Only a few days ago, the Defense Ministry announced that it had drafted a bill to extend the term of service for military officers by five years. Officials have painted the initiative in glowing terms, and it apparently provides officers with the chance to continue serving in order to earn higher rank. Officers themselves will make the decision whether to serve the extra five years.

In reality, however, the bill is only the latest attempt to mitigate the severe problem of insufficient number of personnel in the armed forces.

One of the main reasons for this crisis was the military's decision to cut the mandatory service term from two years to one, making it necessary for the Defense Ministry to call up twice the usual number of 300,000 recruits. But statistics indicate that only 843,000 young men will turn 18 in 2009. About half will enter college and receive deferments. In addition, a significant percentage will gain exemptions on medical grounds. As a result, Medvedev will be forced either to drastically reduce the size of the army or to cancel military deferments for college students, thereby crippling the existing educational system.

Anticipating the impending crisis, the military brass began calling college graduates to active service as privates. They accomplished this by liquidating military departments at almost 200 universities and institutes. These programs previously provided students with military training and conferred the rank of lieutenant, while exempting most, but not all, of them from mandatory service.

But if college military departments are shut down, the flow of officer-recruits will dry up as well. And last year Putin signed legislation ending the practice of calling up reserve officers for active duty. It would seem that closing an unusual institution for training officers in peacetime is a positive step in the right direction. After all, it has often been noted that such officers are of little practical benefit. They are incapable of teaching their subordinates anything useful and spend their time counting the days until their discharge.

This is why the Defense Ministry is doing everything it can to retain officers at their commands.
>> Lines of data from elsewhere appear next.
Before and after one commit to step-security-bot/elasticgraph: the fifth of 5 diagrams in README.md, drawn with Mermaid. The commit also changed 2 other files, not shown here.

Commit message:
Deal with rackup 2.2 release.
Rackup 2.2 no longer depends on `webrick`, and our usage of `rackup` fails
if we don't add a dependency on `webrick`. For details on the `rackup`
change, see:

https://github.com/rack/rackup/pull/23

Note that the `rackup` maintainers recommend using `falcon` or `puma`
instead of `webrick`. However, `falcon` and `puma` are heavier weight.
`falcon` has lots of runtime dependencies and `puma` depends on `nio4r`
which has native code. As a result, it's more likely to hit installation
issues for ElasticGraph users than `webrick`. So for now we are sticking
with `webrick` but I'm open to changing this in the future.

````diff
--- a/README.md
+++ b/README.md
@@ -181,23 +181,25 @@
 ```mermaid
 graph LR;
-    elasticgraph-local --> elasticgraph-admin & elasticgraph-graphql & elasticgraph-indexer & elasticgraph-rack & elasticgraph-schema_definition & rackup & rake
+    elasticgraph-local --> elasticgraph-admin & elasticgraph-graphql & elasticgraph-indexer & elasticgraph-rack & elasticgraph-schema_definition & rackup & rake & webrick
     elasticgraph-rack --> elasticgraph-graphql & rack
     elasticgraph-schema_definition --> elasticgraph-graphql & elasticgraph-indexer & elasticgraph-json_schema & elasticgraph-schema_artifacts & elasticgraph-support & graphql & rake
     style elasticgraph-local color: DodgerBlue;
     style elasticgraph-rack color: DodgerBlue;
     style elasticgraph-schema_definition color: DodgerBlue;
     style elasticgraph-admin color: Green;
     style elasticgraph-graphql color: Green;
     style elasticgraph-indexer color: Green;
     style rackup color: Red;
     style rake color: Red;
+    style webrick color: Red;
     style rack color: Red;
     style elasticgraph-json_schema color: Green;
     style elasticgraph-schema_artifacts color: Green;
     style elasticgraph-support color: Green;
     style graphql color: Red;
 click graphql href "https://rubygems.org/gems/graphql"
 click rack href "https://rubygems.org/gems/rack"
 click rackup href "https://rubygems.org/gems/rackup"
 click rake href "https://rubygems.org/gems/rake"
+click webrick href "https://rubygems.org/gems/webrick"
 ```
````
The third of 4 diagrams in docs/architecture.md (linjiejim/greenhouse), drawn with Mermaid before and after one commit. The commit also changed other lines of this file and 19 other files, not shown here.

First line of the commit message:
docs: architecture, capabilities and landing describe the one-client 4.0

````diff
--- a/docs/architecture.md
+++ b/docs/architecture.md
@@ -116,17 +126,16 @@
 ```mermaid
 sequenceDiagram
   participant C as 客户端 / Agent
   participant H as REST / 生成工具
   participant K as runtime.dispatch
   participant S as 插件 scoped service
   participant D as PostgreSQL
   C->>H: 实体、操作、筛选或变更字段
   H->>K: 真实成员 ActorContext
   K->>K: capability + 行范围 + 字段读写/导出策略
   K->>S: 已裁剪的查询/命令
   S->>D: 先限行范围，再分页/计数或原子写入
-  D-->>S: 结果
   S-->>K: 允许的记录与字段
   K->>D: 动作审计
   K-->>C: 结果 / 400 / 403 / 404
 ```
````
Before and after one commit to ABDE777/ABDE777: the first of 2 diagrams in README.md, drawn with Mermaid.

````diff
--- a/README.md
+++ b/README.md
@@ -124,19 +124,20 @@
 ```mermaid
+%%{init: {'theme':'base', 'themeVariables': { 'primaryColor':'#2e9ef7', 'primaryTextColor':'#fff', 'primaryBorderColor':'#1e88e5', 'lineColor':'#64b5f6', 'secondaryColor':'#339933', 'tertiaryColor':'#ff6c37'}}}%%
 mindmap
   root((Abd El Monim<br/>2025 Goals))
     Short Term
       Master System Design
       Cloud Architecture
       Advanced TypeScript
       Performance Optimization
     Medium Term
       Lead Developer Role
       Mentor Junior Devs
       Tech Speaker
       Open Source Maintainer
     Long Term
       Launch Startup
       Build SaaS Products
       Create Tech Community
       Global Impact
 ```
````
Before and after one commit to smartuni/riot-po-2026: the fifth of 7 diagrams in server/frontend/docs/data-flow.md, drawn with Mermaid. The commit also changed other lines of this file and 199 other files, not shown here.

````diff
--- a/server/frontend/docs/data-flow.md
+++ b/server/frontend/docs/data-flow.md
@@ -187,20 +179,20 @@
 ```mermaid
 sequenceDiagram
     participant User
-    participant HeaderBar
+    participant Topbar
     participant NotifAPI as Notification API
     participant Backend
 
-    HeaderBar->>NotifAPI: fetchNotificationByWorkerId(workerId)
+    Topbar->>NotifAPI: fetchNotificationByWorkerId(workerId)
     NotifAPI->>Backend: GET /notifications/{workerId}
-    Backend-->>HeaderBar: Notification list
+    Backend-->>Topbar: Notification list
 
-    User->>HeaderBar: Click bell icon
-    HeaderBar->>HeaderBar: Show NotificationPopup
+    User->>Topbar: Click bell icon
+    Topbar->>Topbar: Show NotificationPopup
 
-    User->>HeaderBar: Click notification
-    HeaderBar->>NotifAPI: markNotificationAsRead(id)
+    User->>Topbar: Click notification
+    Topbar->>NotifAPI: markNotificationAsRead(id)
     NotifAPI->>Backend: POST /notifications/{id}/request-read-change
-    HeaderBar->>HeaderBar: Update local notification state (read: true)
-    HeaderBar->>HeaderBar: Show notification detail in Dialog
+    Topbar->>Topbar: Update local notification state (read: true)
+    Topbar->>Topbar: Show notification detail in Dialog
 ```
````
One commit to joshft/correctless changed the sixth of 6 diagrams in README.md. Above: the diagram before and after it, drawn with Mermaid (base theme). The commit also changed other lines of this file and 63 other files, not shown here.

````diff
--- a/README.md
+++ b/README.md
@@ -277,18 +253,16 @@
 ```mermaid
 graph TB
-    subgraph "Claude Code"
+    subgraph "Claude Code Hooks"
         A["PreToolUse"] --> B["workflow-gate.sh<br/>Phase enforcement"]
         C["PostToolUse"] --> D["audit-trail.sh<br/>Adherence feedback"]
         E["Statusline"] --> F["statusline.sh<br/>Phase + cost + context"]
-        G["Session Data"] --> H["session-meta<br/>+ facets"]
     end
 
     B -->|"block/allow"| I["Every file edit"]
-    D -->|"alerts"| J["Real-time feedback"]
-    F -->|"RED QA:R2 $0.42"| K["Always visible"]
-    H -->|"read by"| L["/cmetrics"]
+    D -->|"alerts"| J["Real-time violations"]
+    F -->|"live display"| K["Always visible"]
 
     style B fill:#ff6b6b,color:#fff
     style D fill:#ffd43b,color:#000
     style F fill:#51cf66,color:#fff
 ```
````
But last year, the military added one year to the minimum period of service required to advance to the next rank. Prior to that, the top brass suggested granting company commanders the rank of major. And now we hear of their plan to extend the officers' terms of service by five years. There is an obvious reason for all of these measures -- they are trying every possible method to force officers to serve longer terms at the lowest rank of platoon or company commanders.

Were the Kremlin planning to have a small professional army, everything would be fine. High bonuses for accumulated time on the job could compensate for many years of service at low rank. But in Russia's mass-mobilization army, the ability to rise rapidly through the ranks is one of the main -- if not the only -- motivating factors for officers to continue serving. Considering the low salaries and poor conditions that military officers must endure, even the slightest delay at the bottom rung of the career ladder makes extended service pointless. There is no basis for believing that an officer who has earned the right to retire with a pension will choose to extend his service for as much as a single day. These half-baked proposals clearly will not solve the crisis of the insufficient number of officers in the armed forces.

The picture that emerges for the military in 2009 is not very optimistic. There will be no troops serving, nor will there be officers to command them.

When this crisis hits, the generals will throw themselves at the feet of the new commander in chief and say, "Dear, kind tsar! Nothing has worked -- not transferring a percentage of the draftees to contract service, nor switching to one year of mandatory service nor eliminating officer-recruits."

Maybe we should go back to the way it was before. That request just might be approved.

Alexander Golts is deputy editor of the online newspaper Yezhednevny Zhurnal.